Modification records
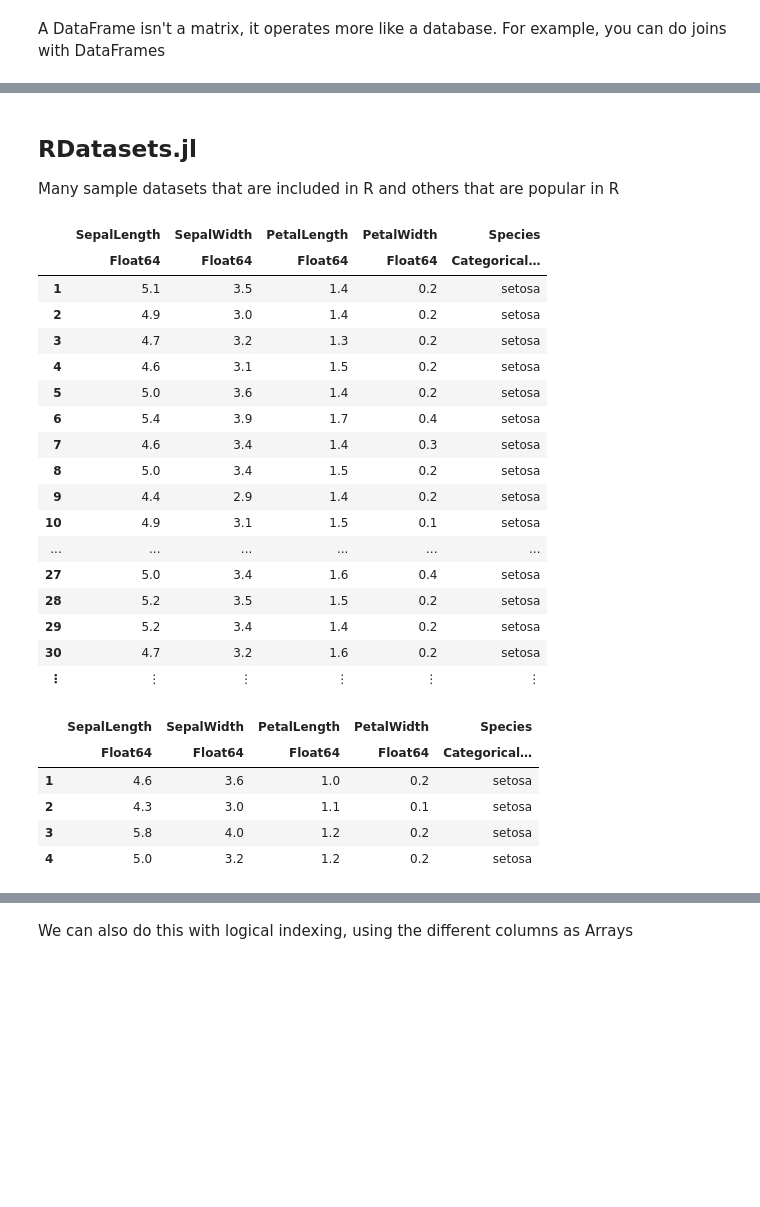
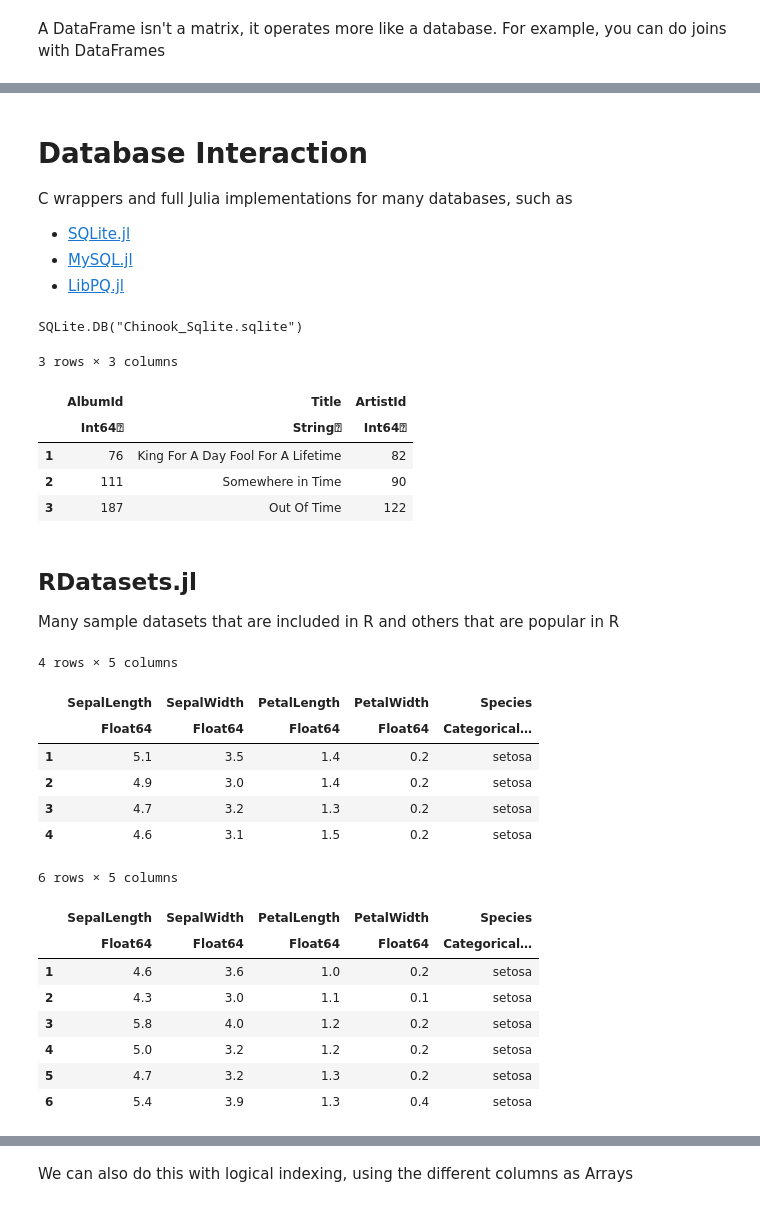
Before and after one commit to d9w/julia_presentation, a Jupyter notebook: data.ipynb, the cells around one changed output, grey strips where cells are left out. Cells and saved outputs as stored; diff of their text form; code cells hidden in the pictures; blank space fills up the shorter version.

Commit message:
data notebook and slides, example dataset

```diff
--- a/data.ipynb
+++ b/data.ipynb
@@ -39,3 +34,10 @@ join(names, jobs, on = :ID)
 |  | Int64 | String | String |
 | 1 | 20 | John Doe | Lawyer |
 | 2 | 40 | Jane Doe | Doctor |
+# %% [markdown]
+# Database Interaction
+
+C wrappers and full Julia implementations for many databases, such as
++ [SQLite.jl](https://github.com/JuliaDatabases/SQLite.jl)
++ [MySQL.jl](https://github.com/JuliaDatabases/MySQL.jl)
++ [LibPQ.jl](https://github.com/invenia/LibPQ.jl)
@@ -42,37 +46,43 @@ join(names, jobs, on = :ID)
+# %%
+db = SQLite.DB("Chinook_Sqlite.sqlite")
+# %% [output]
+SQLite.DB("Chinook_Sqlite.sqlite")
+# %%
+SQLite.Query(db, "SELECT * FROM Album WHERE Title LIKE @word"; values=Dict(:word => "%time%")) |> DataFrame
+# %% [output]
+3 rows × 3 columns
+|  | AlbumId | Title | ArtistId |
+|  | Int64⍰ | String⍰ | Int64⍰ |
+| 1 | 76 | King For A Day Fool For A Lifetime | 82 |
+| 2 | 111 | Somewhere in Time | 90 |
+| 3 | 187 | Out Of Time | 122 |
+# %% [markdown]
+## RDatasets.jl
+
+Many sample datasets that are included in R and others that are popular in R
 # %%
 using RDatasets
-# %% [markdown]
-## RDatasets.jl
-
-Many sample datasets that are included in R and others that are popular in R
 # %%
 iris = dataset("datasets", "iris")
+first(iris, 4)
 # %% [output]
+4 rows × 5 columns
 |  | SepalLength | SepalWidth | PetalLength | PetalWidth | Species |
 |  | Float64 | Float64 | Float64 | Float64 | Categorical… |
 | 1 | 5.1 | 3.5 | 1.4 | 0.2 | setosa |
 | 2 | 4.9 | 3.0 | 1.4 | 0.2 | setosa |
 | 3 | 4.7 | 3.2 | 1.3 | 0.2 | setosa |
 | 4 | 4.6 | 3.1 | 1.5 | 0.2 | setosa |
-| 5 | 5.0 | 3.6 | 1.4 | 0.2 | setosa |
-| 6 | 5.4 | 3.9 | 1.7 | 0.4 | setosa |
-| 7 | 4.6 | 3.4 | 1.4 | 0.3 | setosa |
-| 8 | 5.0 | 3.4 | 1.5 | 0.2 | setosa |
-| 9 | 4.4 | 2.9 | 1.4 | 0.2 | setosa |
-| 10 | 4.9 | 3.1 | 1.5 | 0.1 | setosa |
-| ... | ... | ... | ... | ... | ... |
-| 27 | 5.0 | 3.4 | 1.6 | 0.4 | setosa |
-| 28 | 5.2 | 3.5 | 1.5 | 0.2 | setosa |
-| 29 | 5.2 | 3.4 | 1.4 | 0.2 | setosa |
-| 30 | 4.7 | 3.2 | 1.6 | 0.2 | setosa |
-| ⋮ | ⋮ | ⋮ | ⋮ | ⋮ | ⋮ |
 # %%
 sort!(iris, :PetalLength)
-ismall = head(iris, 4)
+ismall = first(iris, 6)
 # %% [output]
+6 rows × 5 columns
 |  | SepalLength | SepalWidth | PetalLength | PetalWidth | Species |
 |  | Float64 | Float64 | Float64 | Float64 | Categorical… |
 | 1 | 4.6 | 3.6 | 1.0 | 0.2 | setosa |
 | 2 | 4.3 | 3.0 | 1.1 | 0.1 | setosa |
 | 3 | 5.8 | 4.0 | 1.2 | 0.2 | setosa |
 | 4 | 5.0 | 3.2 | 1.2 | 0.2 | setosa |
+| 5 | 4.7 | 3.2 | 1.3 | 0.2 | setosa |
+| 6 | 5.4 | 3.9 | 1.3 | 0.4 | setosa |
```
Also changed, not shown: parts of 20 cells of this notebook, 2 other files.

- What needs to be done
Without the pictures, give back the entries exactly.

- Reply to the exercise
Before and after one commit to d9w/julia_presentation, a Jupyter notebook: data.ipynb, the cells around one changed output, grey strips where cells are left out. Cells and saved outputs as stored; diff of their text form; code cells hidden in the pictures; blank space fills up the shorter version.

Commit message:
data notebook and slides, example dataset

```diff
--- a/data.ipynb
+++ b/data.ipynb
@@ -39,3 +34,10 @@ join(names, jobs, on = :ID)
 |  | Int64 | String | String |
 | 1 | 20 | John Doe | Lawyer |
 | 2 | 40 | Jane Doe | Doctor |
+# %% [markdown]
+# Database Interaction
+
+C wrappers and full Julia implementations for many databases, such as
++ [SQLite.jl](https://github.com/JuliaDatabases/SQLite.jl)
++ [MySQL.jl](https://github.com/JuliaDatabases/MySQL.jl)
++ [LibPQ.jl](https://github.com/invenia/LibPQ.jl)
@@ -42,37 +46,43 @@ join(names, jobs, on = :ID)
+# %%
+db = SQLite.DB("Chinook_Sqlite.sqlite")
+# %% [output]
+SQLite.DB("Chinook_Sqlite.sqlite")
+# %%
+SQLite.Query(db, "SELECT * FROM Album WHERE Title LIKE @word"; values=Dict(:word => "%time%")) |> DataFrame
+# %% [output]
+3 rows × 3 columns
+|  | AlbumId | Title | ArtistId |
+|  | Int64⍰ | String⍰ | Int64⍰ |
+| 1 | 76 | King For A Day Fool For A Lifetime | 82 |
+| 2 | 111 | Somewhere in Time | 90 |
+| 3 | 187 | Out Of Time | 122 |
+# %% [markdown]
+## RDatasets.jl
+
+Many sample datasets that are included in R and others that are popular in R
 # %%
 using RDatasets
-# %% [markdown]
-## RDatasets.jl
-
-Many sample datasets that are included in R and others that are popular in R
 # %%
 iris = dataset("datasets", "iris")
+first(iris, 4)
 # %% [output]
+4 rows × 5 columns
 |  | SepalLength | SepalWidth | PetalLength | PetalWidth | Species |
 |  | Float64 | Float64 | Float64 | Float64 | Categorical… |
 | 1 | 5.1 | 3.5 | 1.4 | 0.2 | setosa |
 | 2 | 4.9 | 3.0 | 1.4 | 0.2 | setosa |
 | 3 | 4.7 | 3.2 | 1.3 | 0.2 | setosa |
 | 4 | 4.6 | 3.1 | 1.5 | 0.2 | setosa |
-| 5 | 5.0 | 3.6 | 1.4 | 0.2 | setosa |
-| 6 | 5.4 | 3.9 | 1.7 | 0.4 | setosa |
-| 7 | 4.6 | 3.4 | 1.4 | 0.3 | setosa |
-| 8 | 5.0 | 3.4 | 1.5 | 0.2 | setosa |
-| 9 | 4.4 | 2.9 | 1.4 | 0.2 | setosa |
-| 10 | 4.9 | 3.1 | 1.5 | 0.1 | setosa |
-| ... | ... | ... | ... | ... | ... |
-| 27 | 5.0 | 3.4 | 1.6 | 0.4 | setosa |
-| 28 | 5.2 | 3.5 | 1.5 | 0.2 | setosa |
-| 29 | 5.2 | 3.4 | 1.4 | 0.2 | setosa |
-| 30 | 4.7 | 3.2 | 1.6 | 0.2 | setosa |
-| ⋮ | ⋮ | ⋮ | ⋮ | ⋮ | ⋮ |
 # %%
 sort!(iris, :PetalLength)
-ismall = head(iris, 4)
+ismall = first(iris, 6)
 # %% [output]
+6 rows × 5 columns
 |  | SepalLength | SepalWidth | PetalLength | PetalWidth | Species |
 |  | Float64 | Float64 | Float64 | Float64 | Categorical… |
 | 1 | 4.6 | 3.6 | 1.0 | 0.2 | setosa |
 | 2 | 4.3 | 3.0 | 1.1 | 0.1 | setosa |
 | 3 | 5.8 | 4.0 | 1.2 | 0.2 | setosa |
 | 4 | 5.0 | 3.2 | 1.2 | 0.2 | setosa |
+| 5 | 4.7 | 3.2 | 1.3 | 0.2 | setosa |
+| 6 | 5.4 | 3.9 | 1.3 | 0.4 | setosa |
```
Also changed, not shown: parts of 20 cells of this notebook, 2 other files.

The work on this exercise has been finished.